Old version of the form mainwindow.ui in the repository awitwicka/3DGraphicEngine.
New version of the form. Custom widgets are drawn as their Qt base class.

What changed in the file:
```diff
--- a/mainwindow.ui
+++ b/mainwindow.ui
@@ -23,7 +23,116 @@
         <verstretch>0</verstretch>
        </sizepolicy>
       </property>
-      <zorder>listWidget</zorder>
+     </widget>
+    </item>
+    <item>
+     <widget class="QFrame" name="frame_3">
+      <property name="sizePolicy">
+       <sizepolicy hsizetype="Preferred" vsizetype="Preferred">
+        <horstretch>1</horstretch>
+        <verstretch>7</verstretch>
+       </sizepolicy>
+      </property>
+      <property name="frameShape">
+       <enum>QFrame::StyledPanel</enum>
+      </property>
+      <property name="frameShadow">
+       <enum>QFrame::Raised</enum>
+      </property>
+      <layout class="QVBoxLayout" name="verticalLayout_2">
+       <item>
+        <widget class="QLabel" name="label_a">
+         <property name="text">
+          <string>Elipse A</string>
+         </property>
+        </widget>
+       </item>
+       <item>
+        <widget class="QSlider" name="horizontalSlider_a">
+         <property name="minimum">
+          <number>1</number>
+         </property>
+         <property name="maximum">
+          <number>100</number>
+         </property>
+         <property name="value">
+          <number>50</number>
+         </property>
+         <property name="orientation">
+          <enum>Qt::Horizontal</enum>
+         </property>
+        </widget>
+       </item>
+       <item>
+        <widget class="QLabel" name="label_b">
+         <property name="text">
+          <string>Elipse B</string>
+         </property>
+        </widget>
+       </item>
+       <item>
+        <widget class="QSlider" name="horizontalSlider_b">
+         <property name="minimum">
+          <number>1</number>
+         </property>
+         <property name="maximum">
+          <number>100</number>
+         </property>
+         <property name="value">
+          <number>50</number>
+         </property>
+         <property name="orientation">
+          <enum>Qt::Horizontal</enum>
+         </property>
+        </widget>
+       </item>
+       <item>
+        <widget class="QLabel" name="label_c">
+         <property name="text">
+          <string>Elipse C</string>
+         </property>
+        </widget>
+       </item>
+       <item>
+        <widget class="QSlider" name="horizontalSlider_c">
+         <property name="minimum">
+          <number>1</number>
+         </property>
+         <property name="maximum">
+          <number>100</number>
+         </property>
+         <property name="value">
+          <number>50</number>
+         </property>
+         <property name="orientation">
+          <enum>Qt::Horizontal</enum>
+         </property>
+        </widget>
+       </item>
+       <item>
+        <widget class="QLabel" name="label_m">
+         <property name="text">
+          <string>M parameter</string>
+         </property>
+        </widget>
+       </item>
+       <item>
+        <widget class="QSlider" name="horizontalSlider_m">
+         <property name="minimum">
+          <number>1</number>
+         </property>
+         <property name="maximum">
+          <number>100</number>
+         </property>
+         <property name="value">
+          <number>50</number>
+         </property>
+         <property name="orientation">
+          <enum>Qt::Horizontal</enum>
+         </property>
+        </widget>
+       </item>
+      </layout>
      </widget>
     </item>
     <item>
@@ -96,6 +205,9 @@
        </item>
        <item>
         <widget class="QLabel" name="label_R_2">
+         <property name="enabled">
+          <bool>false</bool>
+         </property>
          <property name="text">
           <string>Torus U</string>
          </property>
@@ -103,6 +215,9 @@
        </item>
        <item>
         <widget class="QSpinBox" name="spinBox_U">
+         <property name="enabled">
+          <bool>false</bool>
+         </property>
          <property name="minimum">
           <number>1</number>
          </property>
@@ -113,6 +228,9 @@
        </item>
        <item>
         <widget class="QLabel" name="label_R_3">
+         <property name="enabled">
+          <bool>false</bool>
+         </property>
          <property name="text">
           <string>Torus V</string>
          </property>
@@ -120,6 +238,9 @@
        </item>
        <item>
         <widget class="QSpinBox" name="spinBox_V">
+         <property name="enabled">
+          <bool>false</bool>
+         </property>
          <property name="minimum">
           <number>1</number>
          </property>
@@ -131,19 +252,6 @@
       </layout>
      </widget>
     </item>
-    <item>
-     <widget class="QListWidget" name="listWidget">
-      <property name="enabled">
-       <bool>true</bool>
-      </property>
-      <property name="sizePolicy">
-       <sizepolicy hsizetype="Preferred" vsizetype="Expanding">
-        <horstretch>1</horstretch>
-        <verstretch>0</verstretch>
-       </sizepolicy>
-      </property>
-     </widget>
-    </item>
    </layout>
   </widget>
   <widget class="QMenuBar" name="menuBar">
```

########

In the material above, show every line where the word "QSlider" turns up.

+        <widget class="QSlider" name="horizontalSlider_a">
+        <widget class="QSlider" name="horizontalSlider_b">
+        <widget class="QSlider" name="horizontalSlider_c">
+        <widget class="QSlider" name="horizontalSlider_m">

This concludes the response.